Cornell’s not an unfair employer: I am content with the support that Cornell has given me — it’s not perfect and it’s not the most fair but compared to the situation of other graduate students in the US, it is definitely favorable. Also, I can’t expect my PhD experience to be smooth sailing, right?
Nevertheless, I am disappointed with the amount of misinformation about union representation. In my office alone, my peers who help out with CGSU are not even fully informed about the benefits Cornell offers them and/or how CGSU will collect fees. For example, my conversations with CGSU representatives in my department: “We (graduate students) want to have a voice.” 2 graduate students actually sit on the board of trustees at Cornell and on the general committee. “Cornell will pay for the union fees.”, later clarified that “What I meant is that the raise in stipend will cover it.” Then later “We will bargain with Cornell so that they will cover the fees.” To me, it seems that CGSU reps don’t really know where they stand.

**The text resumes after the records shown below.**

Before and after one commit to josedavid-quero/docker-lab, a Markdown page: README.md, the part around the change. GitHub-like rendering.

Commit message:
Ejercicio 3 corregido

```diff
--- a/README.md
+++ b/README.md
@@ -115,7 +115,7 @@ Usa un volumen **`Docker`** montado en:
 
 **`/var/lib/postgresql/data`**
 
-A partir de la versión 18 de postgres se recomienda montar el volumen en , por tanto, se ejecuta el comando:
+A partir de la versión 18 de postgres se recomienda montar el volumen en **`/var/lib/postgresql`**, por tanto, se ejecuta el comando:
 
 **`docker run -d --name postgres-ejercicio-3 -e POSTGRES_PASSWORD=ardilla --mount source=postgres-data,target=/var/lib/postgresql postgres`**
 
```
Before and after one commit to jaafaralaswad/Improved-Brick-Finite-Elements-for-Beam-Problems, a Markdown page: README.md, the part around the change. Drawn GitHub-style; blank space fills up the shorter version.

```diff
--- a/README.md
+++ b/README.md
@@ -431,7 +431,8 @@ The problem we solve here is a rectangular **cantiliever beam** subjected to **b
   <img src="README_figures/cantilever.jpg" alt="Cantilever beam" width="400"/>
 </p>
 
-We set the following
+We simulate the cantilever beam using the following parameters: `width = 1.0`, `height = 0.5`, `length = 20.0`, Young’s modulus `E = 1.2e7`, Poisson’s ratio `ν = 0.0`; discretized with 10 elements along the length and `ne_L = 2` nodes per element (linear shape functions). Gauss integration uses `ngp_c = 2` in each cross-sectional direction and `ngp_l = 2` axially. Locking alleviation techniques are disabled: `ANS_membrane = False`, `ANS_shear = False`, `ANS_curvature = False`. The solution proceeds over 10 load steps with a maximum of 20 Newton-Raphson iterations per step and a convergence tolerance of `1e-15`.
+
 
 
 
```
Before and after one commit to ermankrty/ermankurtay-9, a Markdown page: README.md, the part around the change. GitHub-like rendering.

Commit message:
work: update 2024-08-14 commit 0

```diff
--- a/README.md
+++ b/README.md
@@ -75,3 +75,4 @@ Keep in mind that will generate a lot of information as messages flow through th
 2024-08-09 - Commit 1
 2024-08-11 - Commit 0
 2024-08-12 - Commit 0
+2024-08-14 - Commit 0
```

Healthcare is cheaper abroad: It’s cheaper for international grad students to travel home to seek medical care than to seek for it in the US. CGSU rep. appeared to put the blame on Cornell as it did not support international grad students on this matter. I think it’s unfair for the CGSU rep. to say this given that it’s the problem with American health care in general — it doesn’t apply to international grad students at Cornell only. I do hope that those international grad students who believed this know that this applies to the whole of the US.